After three or so meetings, Michelle told Thorpe that she had remained close with two of the other women who had served in Afghanistan with her: “Debbie,” an older, pro-military veteran, and “Desma,” a single mother who had driven over an IED and returned home with PTSD.
Desma arrived at her first interview wearing a football jersey and blue jeans, says Thorpe. Much later, Thorpe found out that Michelle had urged her friend to dress up, telling Desma she should present herself better. Desma said that if Thorpe didn’t like her in her comfortable clothes, then Desma didn’t want to have anything to do with her. “That’s so revealing of who Desma is,” Thorpe laughs now. Later, she flew to Indiana to meet Debbie.
In Michelle, Desma, and Debbie, Thorpe knew she had found her characters. And in examining the women’s disparate political beliefs and war experiences, says Thorpe, she uncovered her narrative.
These women, Thorpe realized, had lived through “the quintessential experiences that many women were going through” in the military. Although the book is a testament to their strength and a celebration of the power of their friendship, by making her subjects relatable, Thorpe forces a reader to ask, How might I have fared in similar circumstances? Thorpe makes readers take a hard look at the realities of war and the limits of human resilience.
This relatability is fostered by Thorpe’s use of intimate detail: the way Michelle ordered expensive lingerie from Victoria’s Secret online to help her feel womanly underneath her uniform; Debbie’s puppy, Diamond, secretly adopted to cuddle with at night; the flock of pink flamingos with which Desma decorated the sandy “yard” outside her tent and the “DEAR MOMMY” emails that brightened her days.
Uncovering exquisite details takes years of research. In all, Soldier Girls took Thorpe four years to complete. Her first interviews, she explains, were from what she calls a “hundred-thousand-foot perspective,” very general conversations about each woman’s experiences.
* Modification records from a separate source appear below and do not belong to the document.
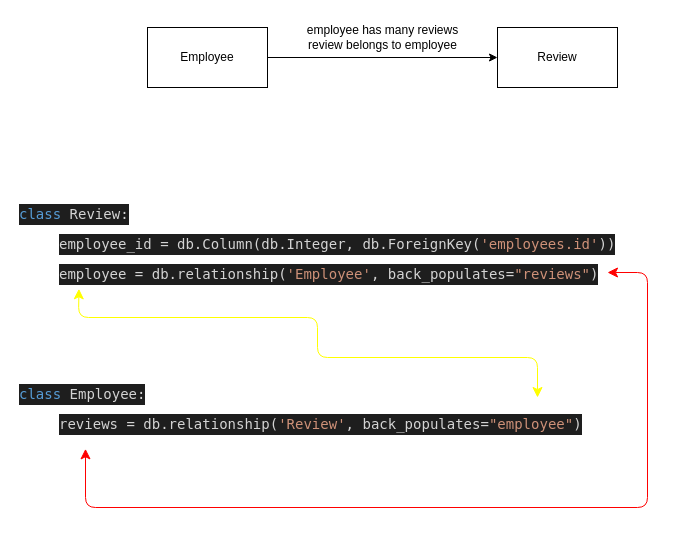
Earlier version of the draw.io diagram assets/relationship.drawio (rachelAtFlatiron/Phase-4-062424). Source tidied: cells renumbered, new cells numbered last; positions are measured from the earlier drawing's top-left corner, leaving out a move shared by most shapes. Both pictures are drawn from the tidied source at 100%, with x=0, y=0 at pixel (17, 17).
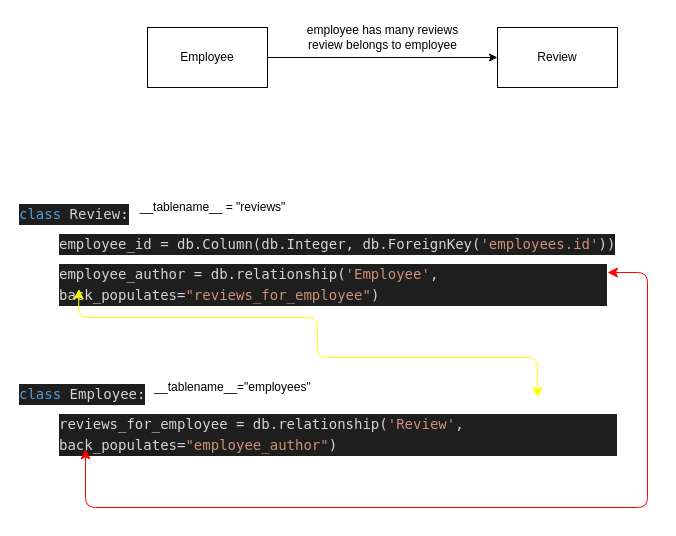
The same page after the edit.

What changed in the source:
```diff
@@
-    <mxCell id="9" value="&lt;div style=&quot;color: rgb(212, 212, 212); background-color: rgb(30, 30, 30); font-family: Menlo, Monaco, &amp;quot;Courier New&amp;quot;, monospace; font-weight: normal; font-size: 14px; line-height: 21px;&quot;&gt;&lt;div&gt;&lt;span style=&quot;color: #d4d4d4;&quot;&gt;employee = db.relationship(&lt;/span&gt;&lt;span style=&quot;color: #ce9178;&quot;&gt;'Employee'&lt;/span&gt;&lt;span style=&quot;color: #d4d4d4;&quot;&gt;, back_populates=&lt;/span&gt;&lt;span style=&quot;color: #ce9178;&quot;&gt;&quot;reviews&quot;&lt;/span&gt;&lt;span style=&quot;color: #d4d4d4;&quot;&gt;)&lt;/span&gt;&lt;/div&gt;&lt;/div&gt;" style="text;whiteSpace=wrap;html=1;fontSize=18;fontFamily=Courier New;" parent="1" vertex="1">
+    <mxCell id="9" value="&lt;div style=&quot;color: rgb(212, 212, 212); background-color: rgb(30, 30, 30); font-family: Menlo, Monaco, &amp;quot;Courier New&amp;quot;, monospace; font-weight: normal; font-size: 14px; line-height: 21px;&quot;&gt;&lt;div&gt;&lt;span style=&quot;color: #d4d4d4;&quot;&gt;employee_author = db.relationship(&lt;/span&gt;&lt;span style=&quot;color: #ce9178;&quot;&gt;'Employee'&lt;/span&gt;&lt;span style=&quot;color: #d4d4d4;&quot;&gt;, back_populates=&lt;/span&gt;&lt;span style=&quot;color: #ce9178;&quot;&gt;&quot;reviews_for_employee&quot;&lt;/span&gt;&lt;span style=&quot;color: #d4d4d4;&quot;&gt;)&lt;/span&gt;&lt;/div&gt;&lt;/div&gt;" style="text;whiteSpace=wrap;html=1;fontSize=18;fontFamily=Courier New;" parent="1" vertex="1">
       <mxGeometry x="40" y="240" width="550" height="30" as="geometry" />
     </mxCell>
@@
-    <mxCell id="11" value="&lt;div style=&quot;color: rgb(212, 212, 212); background-color: rgb(30, 30, 30); font-family: Menlo, Monaco, &amp;quot;Courier New&amp;quot;, monospace; font-weight: normal; font-size: 14px; line-height: 21px;&quot;&gt;&lt;div&gt;&lt;span style=&quot;color: #d4d4d4;&quot;&gt;reviews = db.relationship(&lt;/span&gt;&lt;span style=&quot;color: #ce9178;&quot;&gt;'Review'&lt;/span&gt;&lt;span style=&quot;color: #d4d4d4;&quot;&gt;, back_populates=&lt;/span&gt;&lt;span style=&quot;color: #ce9178;&quot;&gt;&quot;employee&quot;&lt;/span&gt;&lt;span style=&quot;color: #d4d4d4;&quot;&gt;)&lt;/span&gt;&lt;/div&gt;&lt;div&gt;&lt;span style=&quot;color: #d4d4d4;&quot;&gt;&lt;/span&gt;&lt;/div&gt;&lt;/div&gt;" style="text;whiteSpace=wrap;html=1;fontSize=18;fontFamily=Courier New;" parent="1" vertex="1">
+    <mxCell id="11" value="&lt;div style=&quot;color: rgb(212, 212, 212); background-color: rgb(30, 30, 30); font-family: Menlo, Monaco, &amp;quot;Courier New&amp;quot;, monospace; font-weight: normal; font-size: 14px; line-height: 21px;&quot;&gt;&lt;div&gt;&lt;span style=&quot;color: #d4d4d4;&quot;&gt;reviews_for_employee = db.relationship(&lt;/span&gt;&lt;span style=&quot;color: #ce9178;&quot;&gt;'Review'&lt;/span&gt;&lt;span style=&quot;color: #d4d4d4;&quot;&gt;, back_populates=&lt;/span&gt;&lt;span style=&quot;color: #ce9178;&quot;&gt;&quot;employee_author&quot;&lt;/span&gt;&lt;span style=&quot;color: #d4d4d4;&quot;&gt;)&lt;/span&gt;&lt;/div&gt;&lt;div&gt;&lt;span style=&quot;color: #d4d4d4;&quot;&gt;&lt;/span&gt;&lt;/div&gt;&lt;/div&gt;" style="text;whiteSpace=wrap;html=1;fontSize=18;fontFamily=Courier New;" parent="1" vertex="1">
       <mxGeometry x="40" y="390" width="560" height="40" as="geometry" />
     </mxCell>
@@
+    <mxCell id="14" value="__tablename__ = &quot;reviews&quot;" style="text;html=1;align=center;verticalAlign=middle;strokeColor=none;fillColor=none;" parent="1" vertex="1">
+      <mxGeometry x="110" y="175" width="170" height="30" as="geometry" />
+    </mxCell>
+    <mxCell id="15" value="__tablename__=&quot;employees&quot;" style="text;html=1;align=center;verticalAlign=middle;strokeColor=none;fillColor=none;" parent="1" vertex="1">
+      <mxGeometry x="125" y="355" width="180" height="30" as="geometry" />
+    </mxCell>
```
After examining her notes, Thorpe met again and again with her subjects, “drilling down,” as she calls it, into more and more specificity. “We spent many, many hours together before they told me some of the more intimate details about their deployments, such as their affairs,” says Thorpe, admitting that sometimes the detail that brings a scene to life might be “the last piece of information I would get.”
Poring over photographs with the women helped to jog their memories, leading to scenes that bring the war experience to vivid (and sometimes heartbreaking) life. Desma allowed Thorpe to see her VA medical records, even her therapy notes. And after a year of interviews, says Thorpe, Debbie handed over a pile of spiral notebooks and said, “Oh, here, I found these diaries.” The diaries gave Thorpe a new way to get to know Debbie, a person who “had a little bit more of a tendency to only emphasize the positive things.” But it was “incredibly intelligent” Michelle, muses Thorpe, who became the thread tying her forceful book together. Michelle, Thorpe says, “is like a writer herself.”
Amanda Eyre Ward’s fifth novel, Homecoming, will be published in 2015.